People have long debated how Facebook allows expression. The company added emoticons to posts and messages two years ago, for example, and it's refined the way it approaches sexual identity, among other things.

For those who believe adding a button to Facebook is a simple fix, Zuckerberg said he will continue to take a measured approach because he wants to be mindful of how users would respond. In the case of a "dislike," he said, allowing users to effectively say they don't agree with something wouldn't be "good for the world."

Among the other items he discussed was a study Facebook participated in two years ago, the results of which were published this summer. Facebook came under heavy scrutiny for having conducted tests on nearly 700,000 users to determine if positive posts made people feel bad.

Zuckerberg said the study came about because there had been several articles written about Facebook's impact on its users' feelings, and the company wanted to ensure it wasn't having "a negative impact on society." "We don't want to make people sad," he said. "That's the type of thing our community should want us to test."

The problem, he said, was the way the company went about conducting the study.

Bigger impact

One user said Facebook has become synonymous with wasting time and hurting productivity, and asked how it can become a more productive medium. Zuckerberg dismissed the characterization, saying society has taught us we can't have fun or spend time with friends until we finish our work. "I think that that's wrong," he said. "For me, the relationships that I have, the friends, the family, that's the part of my life that matters." And he said Facebook tries to help people stay connected with more people than they otherwise could.

"I don't think it's a waste of time at all, and I think it's kind of sad people in our society think that trying to spend time building relationships and knowing what's going on with the people around you is considered a waste of time," he said.

So if he had a teenage kid, what would he tell them about Facebook? Zuckerberg said he believes teenagers understand technology more than we give them credit for. "I remember being really young and using technology," he said. "I started Facebook when I was a teenager."

What he said he would do instead is talk about the site with his kid. He discussed bullying, and efforts to make users display their real names so that they're more responsible about how they act.

Stuff you didn't know about Zuck

We also learned a couple of new things about Zuckerberg, such as that he wears contact lenses.

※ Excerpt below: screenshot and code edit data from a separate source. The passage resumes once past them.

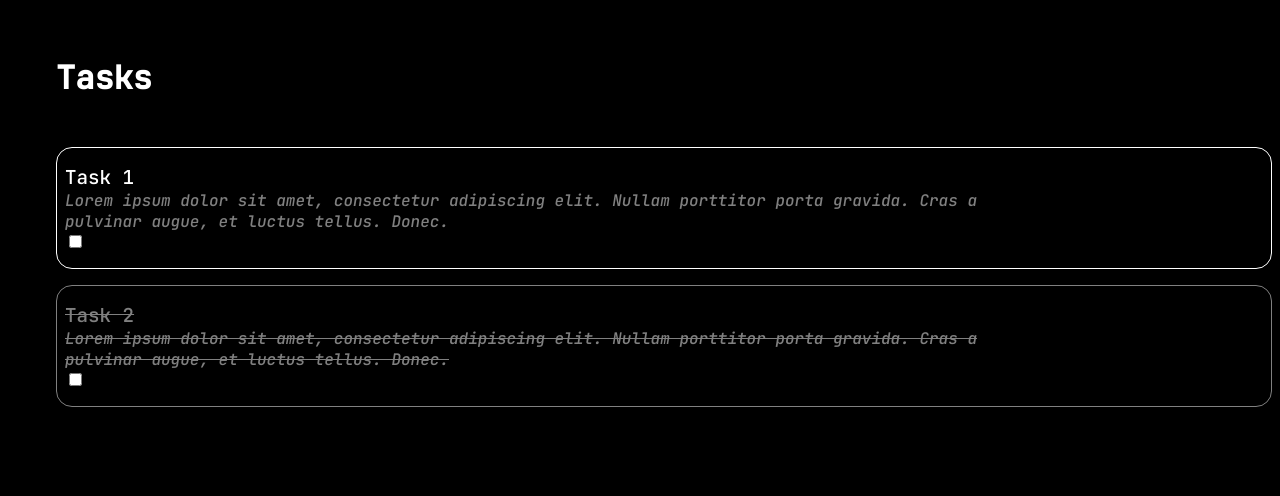
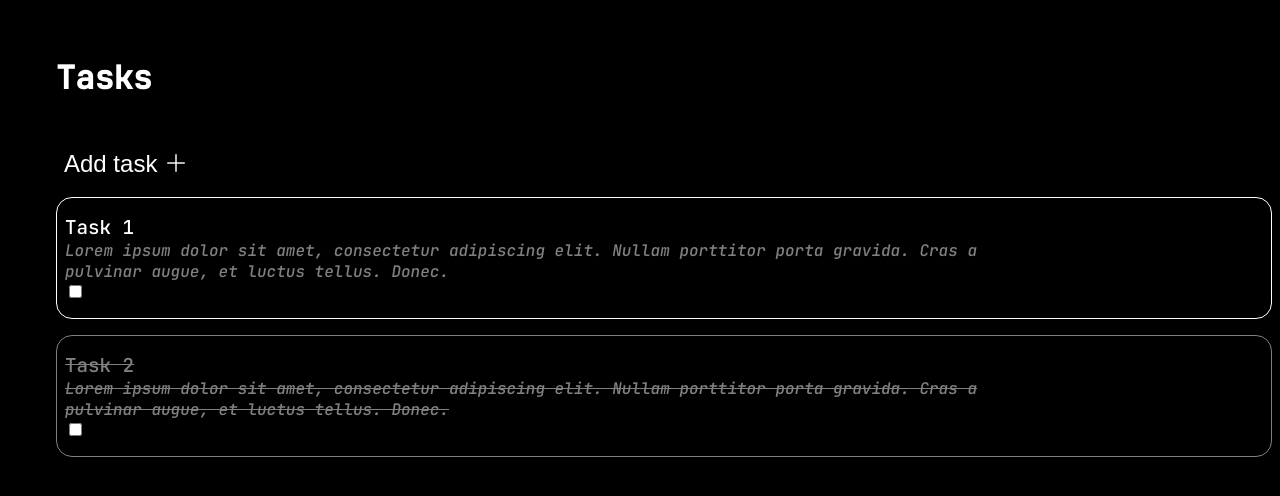
Before and after one commit to dastarruer/ToDoIt, a Flask app: page / in a window 1280 px wide. Shown: the top 496 px of the page. Run offline with Flask 3, Linux system fonts and the light colour scheme.

Commit message:
Forgot to add this

```diff
--- a/templates/index.html
+++ b/templates/index.html
@@ -4,6 +4,7 @@
 
 {% block body%}
     <div id="header">Tasks</div>
+    <button id="add-task" class="btn">Add task <i class="bi bi-plus-lg"></i></button>
     <div class="unfinished-task">
         <div class="task-title">Task 1</div>
         <div class="description">Lorem ipsum dolor sit amet, consectetur adipiscing elit. Nullam porttitor porta gravida. Cras a pulvinar augue, et luctus tellus. Donec.</div>
--- a/templates/layout.html
+++ b/templates/layout.html
@@ -8,6 +8,7 @@
     <link rel="preconnect" href="https://fonts.googleapis.com">
     <link rel="preconnect" href="https://fonts.gstatic.com" crossorigin>
     <link href="https://fonts.googleapis.com/css2?family=JetBrains+Mono:ital,wght@0,500;1,500&display=swap" rel="stylesheet">
+    <link rel="stylesheet" href="https://cdn.jsdelivr.net/npm/bootstrap-icons@1.10.5/font/bootstrap-icons.css">
 
     <script src="static/script.js" defer></script>
 
```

He's also not good at saying "thank you," something he learned over the past year when he challenged himself to thank someone each day.

Some people, he said, see beauty in the world, while others see how they want to make it better. "This year has been an interesting challenge for me," he said.

He was also asked what his favorite type of pizza is. His response? Fried chicken.